Image: Instagram/@Emmanuel Macron/@Elizabeth.Truss.MP
Day after French President warned UK that Paris and London would face "serious problems" if they could not categorically state whether they were "friends or enemies", Emmanuel Macron held talks with newly-elected British Prime Minister Liz Truss on Saturday, September 10. During her first telephonic conversation with Macron, both leaders discussed the global energy crisis amid the ongoing war between Russia and Ukraine. "The leaders agreed on the value of a strong UK-France relationship as we work together to tackle the energy crisis caused by Putin’s illegal war, as well as other security, defence and strategic issues," Downing Street said in a statement.
Further, the French President also expressed his sincere condolences to Queen Elizabeth II, who passed away at the age of 96 on September 8. According to Downing Street, they both acknowledged the Queen's significant impact not only on Britain but on the entire world. UK Prime Minister Truss extended her gratitude to Macron for his words and also talked about strategic matters related to security and defence. Notably, the talks between the two leaders come amid strained relations between France and the United Kingdom.
Despite being strong NATO partners, France and Britain have had a number of disputes ever since the UK decided to leave the European Union (EU) in 2016. Further, tensions between the two countries have also escalated as a result of a variety of cross-Channel conflicts including migrant boat crossings, fishing licences, and the Northern Ireland protocol. Moreover, the two European nations have also "contrasting views" on Russia's ongoing invasion of Ukraine. Although during the Cold War, France and the UK were key allies in the West based on their governments' unwavering support for liberal democracy and capitalism.
During her election hustings in the last week of August, Truss had refrained from directly answering a question on whether the French President was "friend or foe"? However, she stated that the "jury is out" on whether Macron was a friend or foe. "If I become Prime Minister, I would judge him (Macron) on deeds, not words.
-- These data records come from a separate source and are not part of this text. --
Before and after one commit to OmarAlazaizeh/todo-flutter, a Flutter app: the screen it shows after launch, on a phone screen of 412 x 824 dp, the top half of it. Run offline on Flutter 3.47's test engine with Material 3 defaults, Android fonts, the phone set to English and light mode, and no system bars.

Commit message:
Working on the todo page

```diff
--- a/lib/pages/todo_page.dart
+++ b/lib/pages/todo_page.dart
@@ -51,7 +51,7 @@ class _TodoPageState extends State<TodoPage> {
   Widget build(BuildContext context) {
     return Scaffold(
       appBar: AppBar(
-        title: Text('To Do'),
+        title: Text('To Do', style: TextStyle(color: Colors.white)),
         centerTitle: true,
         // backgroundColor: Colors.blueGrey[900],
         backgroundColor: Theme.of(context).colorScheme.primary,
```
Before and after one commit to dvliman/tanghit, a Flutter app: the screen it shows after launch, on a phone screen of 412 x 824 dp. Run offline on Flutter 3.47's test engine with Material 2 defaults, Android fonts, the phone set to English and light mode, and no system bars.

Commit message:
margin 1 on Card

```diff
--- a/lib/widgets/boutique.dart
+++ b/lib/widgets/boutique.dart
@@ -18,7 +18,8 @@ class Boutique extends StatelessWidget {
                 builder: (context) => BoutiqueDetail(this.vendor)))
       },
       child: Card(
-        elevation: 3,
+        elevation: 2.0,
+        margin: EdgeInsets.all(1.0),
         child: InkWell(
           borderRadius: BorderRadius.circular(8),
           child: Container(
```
The jury's out," Truss stated, as per CNN. Responding to Truss' remarks, President Macron stated that France and Britain would be in "serious trouble" if both nations were not in a state to firmly define their relations. However, he also stressed that Paris will always be an ally of London irrespective of who was at the helm of power.